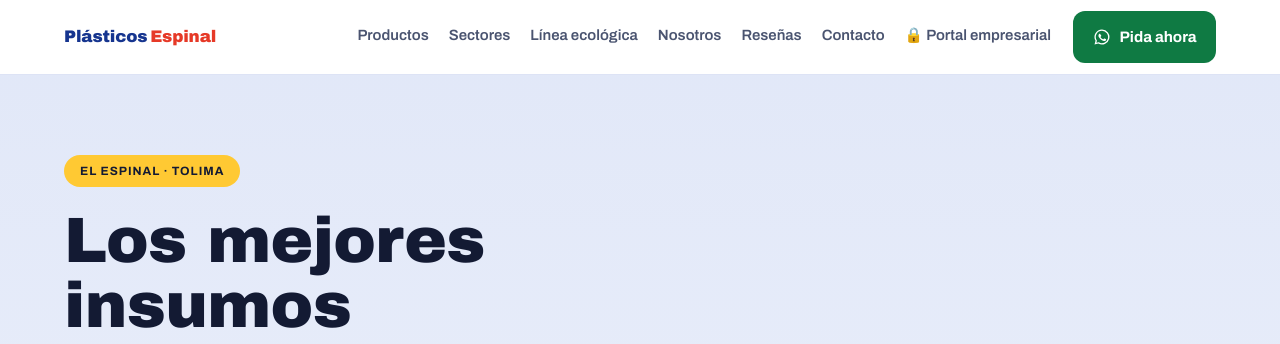
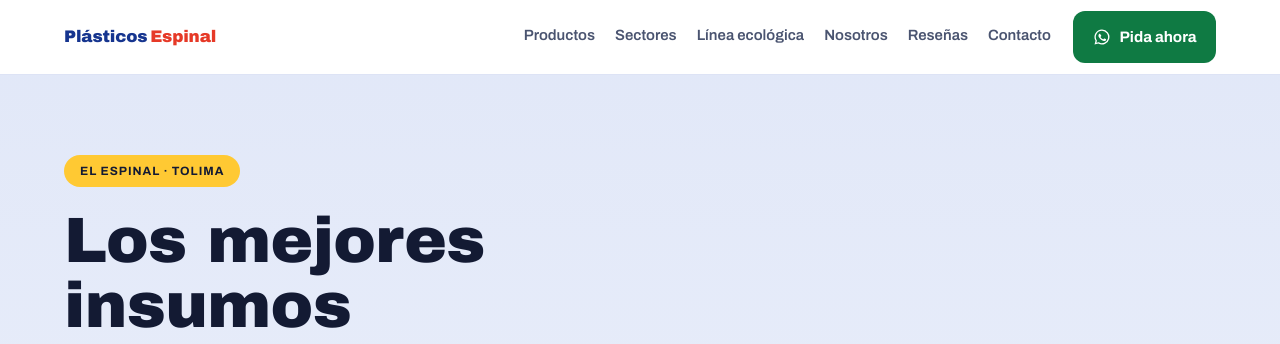
Before and after one commit to JohanMontealegre13/plasticos-espinal-web, a plain HTML site: page index.html in a window 1280 px wide. Shown: the top 344 px of the page. Drawn offline with Linux system fonts and the light colour scheme.

Commit message:
fix(nav): retirar el enlace público al portal empresarial
El acceso al CRM deja de anunciarse en el menú del sitio, a pedido del
dueño: se entra directo por portal.plasticosespinal.com (marcador). La
seguridad del portal sigue estando en su propio login.

Co-Authored-By: Claude Fable 5 <noreply@anthropic.com>

```diff
--- a/index.html
+++ b/index.html
@@ -93,7 +93,6 @@
         <a href="#nosotros">Nosotros</a>
         <a href="#resenas">Reseñas</a>
         <a href="#contacto">Contacto</a>
-        <a href="https://portal.plasticosespinal.com" target="_blank" rel="noopener">🔒 Portal empresarial</a>
       </nav>
       <a class="boton boton-wa cabecera-cta" href="https://wa.me/573183555246?text=Hola%2C%20Pl%C3%A1sticos%20Espinal%20%F0%9F%91%8B%20Quiero%20hacer%20un%20pedido." target="_blank" rel="noopener">
         <svg aria-hidden="true" viewBox="0 0 24 24" width="18" height="18" fill="currentColor"><path d="M12 2a10 10 0 0 0-8.6 15.1L2 22l5-1.3A10 10 0 1 0 12 2Zm0 1.8a8.2 8.2 0 1 1-4.2 15.3l-.3-.2-3 .8.8-2.9-.2-.3A8.2 8.2 0 0 1 12 3.8Zm-3.1 4c-.2 0-.5 0-.7.3-.2.3-.9.9-.9 2.1s.9 2.4 1 2.6c.1.2 1.8 2.8 4.3 3.9 2.1.9 2.6.7 3 .7.5 0 1.5-.6 1.7-1.2.2-.6.2-1.1.2-1.2l-.5-.3-1.7-.8c-.2-.1-.4-.1-.6.1l-.8 1c-.1.2-.3.2-.5.1a6.7 6.7 0 0 1-3.3-2.9c-.1-.2 0-.4.1-.5l.6-.7c.1-.2.1-.3.2-.5v-.5L9.7 8.2c-.2-.4-.4-.4-.6-.4h-.2Z"/></svg>
```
⁂
=== Instructions to follow ===
The pictures in the entries above should be left out; all else must be copied exactly.

=== Exercise answer ===
Before and after one commit to JohanMontealegre13/plasticos-espinal-web, a plain HTML site: page index.html in a window 1280 px wide. Shown: the top 344 px of the page. Drawn offline with Linux system fonts and the light colour scheme.

Commit message:
fix(nav): retirar el enlace público al portal empresarial
El acceso al CRM deja de anunciarse en el menú del sitio, a pedido del
dueño: se entra directo por portal.plasticosespinal.com (marcador). La
seguridad del portal sigue estando en su propio login.

Co-Authored-By: Claude Fable 5 <noreply@anthropic.com>

```diff
--- a/index.html
+++ b/index.html
@@ -93,7 +93,6 @@
         <a href="#nosotros">Nosotros</a>
         <a href="#resenas">Reseñas</a>
         <a href="#contacto">Contacto</a>
-        <a href="https://portal.plasticosespinal.com" target="_blank" rel="noopener">🔒 Portal empresarial</a>
       </nav>
       <a class="boton boton-wa cabecera-cta" href="https://wa.me/573183555246?text=Hola%2C%20Pl%C3%A1sticos%20Espinal%20%F0%9F%91%8B%20Quiero%20hacer%20un%20pedido." target="_blank" rel="noopener">
         <svg aria-hidden="true" viewBox="0 0 24 24" width="18" height="18" fill="currentColor"><path d="M12 2a10 10 0 0 0-8.6 15.1L2 22l5-1.3A10 10 0 1 0 12 2Zm0 1.8a8.2 8.2 0 1 1-4.2 15.3l-.3-.2-3 .8.8-2.9-.2-.3A8.2 8.2 0 0 1 12 3.8Zm-3.1 4c-.2 0-.5 0-.7.3-.2.3-.9.9-.9 2.1s.9 2.4 1 2.6c.1.2 1.8 2.8 4.3 3.9 2.1.9 2.6.7 3 .7.5 0 1.5-.6 1.7-1.2.2-.6.2-1.1.2-1.2l-.5-.3-1.7-.8c-.2-.1-.4-.1-.6.1l-.8 1c-.1.2-.3.2-.5.1a6.7 6.7 0 0 1-3.3-2.9c-.1-.2 0-.4.1-.5l.6-.7c.1-.2.1-.3.2-.5v-.5L9.7 8.2c-.2-.4-.4-.4-.6-.4h-.2Z"/></svg>
```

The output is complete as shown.